If possible, it’s best to tie your horse in the sun after a bath to dry. While your horse dries you can move on to something else, like tack cleaning. You can do a deep clean or a short one. If you need to deep clean your tack you need to take your bridle apart and clean every piece individually with cleaner, polish, and conditioner.
If your bit is dirty you can buy bit wipes or just scrub with water and a cloth.
If the saddle also needs to be done, you need a wide variety of things. You can pick and choose what you want though:
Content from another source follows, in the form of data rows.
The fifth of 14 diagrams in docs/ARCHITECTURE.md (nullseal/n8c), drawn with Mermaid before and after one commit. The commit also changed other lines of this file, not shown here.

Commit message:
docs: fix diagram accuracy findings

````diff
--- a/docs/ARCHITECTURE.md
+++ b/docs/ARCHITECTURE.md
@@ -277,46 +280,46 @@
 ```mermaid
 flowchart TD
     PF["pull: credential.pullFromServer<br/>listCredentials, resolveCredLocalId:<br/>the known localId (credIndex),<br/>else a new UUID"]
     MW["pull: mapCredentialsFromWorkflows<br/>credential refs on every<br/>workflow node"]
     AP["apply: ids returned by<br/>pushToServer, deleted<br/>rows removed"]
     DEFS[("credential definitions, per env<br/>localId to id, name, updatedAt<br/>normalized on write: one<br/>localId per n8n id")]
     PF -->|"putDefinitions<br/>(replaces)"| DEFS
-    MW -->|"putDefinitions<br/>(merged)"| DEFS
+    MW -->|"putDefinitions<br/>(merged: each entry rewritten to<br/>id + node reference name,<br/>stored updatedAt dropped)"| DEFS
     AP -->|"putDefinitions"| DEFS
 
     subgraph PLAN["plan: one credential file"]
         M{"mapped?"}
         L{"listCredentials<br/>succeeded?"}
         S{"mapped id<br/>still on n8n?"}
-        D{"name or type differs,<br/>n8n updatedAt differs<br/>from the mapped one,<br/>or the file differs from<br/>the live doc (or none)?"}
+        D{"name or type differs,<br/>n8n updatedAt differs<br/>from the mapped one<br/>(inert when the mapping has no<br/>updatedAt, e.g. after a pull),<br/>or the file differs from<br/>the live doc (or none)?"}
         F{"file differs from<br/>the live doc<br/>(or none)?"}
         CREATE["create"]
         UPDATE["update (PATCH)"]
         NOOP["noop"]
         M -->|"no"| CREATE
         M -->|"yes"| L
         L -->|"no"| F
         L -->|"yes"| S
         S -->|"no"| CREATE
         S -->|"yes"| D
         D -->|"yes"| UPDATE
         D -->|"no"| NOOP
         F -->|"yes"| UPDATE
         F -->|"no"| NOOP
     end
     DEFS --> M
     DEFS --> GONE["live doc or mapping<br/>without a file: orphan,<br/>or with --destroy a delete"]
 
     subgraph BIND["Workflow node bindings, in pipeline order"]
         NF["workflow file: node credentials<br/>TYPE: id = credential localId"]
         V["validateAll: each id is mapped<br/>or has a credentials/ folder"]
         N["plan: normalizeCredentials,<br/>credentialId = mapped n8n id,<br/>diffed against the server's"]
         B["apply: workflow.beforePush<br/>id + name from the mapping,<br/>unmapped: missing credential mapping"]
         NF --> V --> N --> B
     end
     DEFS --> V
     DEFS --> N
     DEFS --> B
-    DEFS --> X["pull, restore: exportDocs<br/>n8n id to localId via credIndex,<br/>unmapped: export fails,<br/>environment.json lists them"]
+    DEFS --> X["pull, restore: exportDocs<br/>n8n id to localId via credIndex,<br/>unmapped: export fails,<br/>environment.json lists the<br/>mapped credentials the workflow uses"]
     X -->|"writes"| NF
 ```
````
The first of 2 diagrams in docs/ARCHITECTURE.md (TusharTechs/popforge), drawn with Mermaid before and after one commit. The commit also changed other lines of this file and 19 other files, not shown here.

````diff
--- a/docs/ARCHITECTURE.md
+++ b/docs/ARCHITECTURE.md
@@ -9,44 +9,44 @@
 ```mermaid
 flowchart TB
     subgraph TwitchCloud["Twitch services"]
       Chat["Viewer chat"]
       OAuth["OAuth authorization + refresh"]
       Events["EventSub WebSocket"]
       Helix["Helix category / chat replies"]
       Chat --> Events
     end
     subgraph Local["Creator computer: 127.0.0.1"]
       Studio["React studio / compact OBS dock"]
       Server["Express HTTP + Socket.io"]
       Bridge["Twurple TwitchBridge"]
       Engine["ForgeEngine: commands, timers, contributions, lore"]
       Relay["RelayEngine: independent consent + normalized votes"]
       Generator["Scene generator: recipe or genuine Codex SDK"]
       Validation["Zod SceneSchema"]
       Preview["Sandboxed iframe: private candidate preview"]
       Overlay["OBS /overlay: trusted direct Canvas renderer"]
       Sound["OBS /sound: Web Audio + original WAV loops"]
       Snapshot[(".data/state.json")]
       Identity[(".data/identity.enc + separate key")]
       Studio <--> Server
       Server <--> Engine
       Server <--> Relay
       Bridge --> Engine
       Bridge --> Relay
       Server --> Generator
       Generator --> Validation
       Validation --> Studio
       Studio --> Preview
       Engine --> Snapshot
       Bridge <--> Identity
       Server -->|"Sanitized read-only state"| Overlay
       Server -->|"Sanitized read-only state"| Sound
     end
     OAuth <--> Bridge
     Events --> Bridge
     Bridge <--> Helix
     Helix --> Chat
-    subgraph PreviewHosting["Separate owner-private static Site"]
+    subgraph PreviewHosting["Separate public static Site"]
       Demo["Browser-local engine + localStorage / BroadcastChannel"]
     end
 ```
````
- Detach stirrups/stirrup leathers — Some people use spray on cleaner with a cloth and others use traditional Saddle Soap and sponge. It is best to use a cloth for straps like stirrup leathers.
- Stirrup irons – An electric toothbrush will work best for the bottom part where your foot goes. You can just dip it in water. For the rest of it just use water and a cloth.
- Nooks and crannies — use a normal tooth brush with either saddle soap or spray on it.
- Rest of saddle — Use your soap and sponge in any way you want. (Repeat these steps as needed with your boots).
Tips on how to keep what you cleaned, clean:
- Put your saddle in a saddle bag or case
- Put your bridle in a bridle bag
- Put a cooler sheet or dress sheet on your horse
- Don’t turn your horse out
What to Pack to a One Day Hunter Schooling Show
- Show Pad
- Hoof oil (optional)
- Show Outfit
- Crop (optional)
- Splint Boots (not allowed at most schooling shows so check the rules)
- Special Show Halter/Lead Rope (optional)
- Groom Kit
- Lunge Line
- Lunge Whip
- Horse Treats (optional)
What to Wear to a Hunter Show
- Show jacket
- Show shirt
- Tan Knee Patch Breeches
- Tall Field boots
- Helmet (This one on amazon is similar to mine in the above picture)
- Black Gloves
- Hairnet/Bun holder
Classes at Hunter Shows
As a bonus, it’s a good idea to know what classes you’ll be in before the show starts so you can be prepared, like if you have to memorize a jump course, for example. Here are a few examples of classes:
Flat classes are those with no jumps or poles and has multiple horses in the ring at one time. There are many different varieties of these classes like equitation, bridle path or pleasure, and there are even more within this. You can choose to do a walk-trot class or a walk-trot-canter class.
There are also Showmanship classes which is when you go into the arena unmounted.
The way it works is that you lead the horse by the bridle and perform the course. Most Showmanship courses include weaving through cones, trotting, walking, halting, backing, or pivoting and are judged on how well the horse behaves.
You’ll especially want to practice the pivots, backing, and halting because most horses make a fuss about those tasks.
Another class offered in Hunter shows are the jumping classes. They are offered in a variety of different heights. For the smaller jumps it may be an option to perform the class at a trot.
We hope this helped answer any questions you may have about getting ready for your first hunter/jumper show. How have you gotten ready for yours? Let us know in the comments below.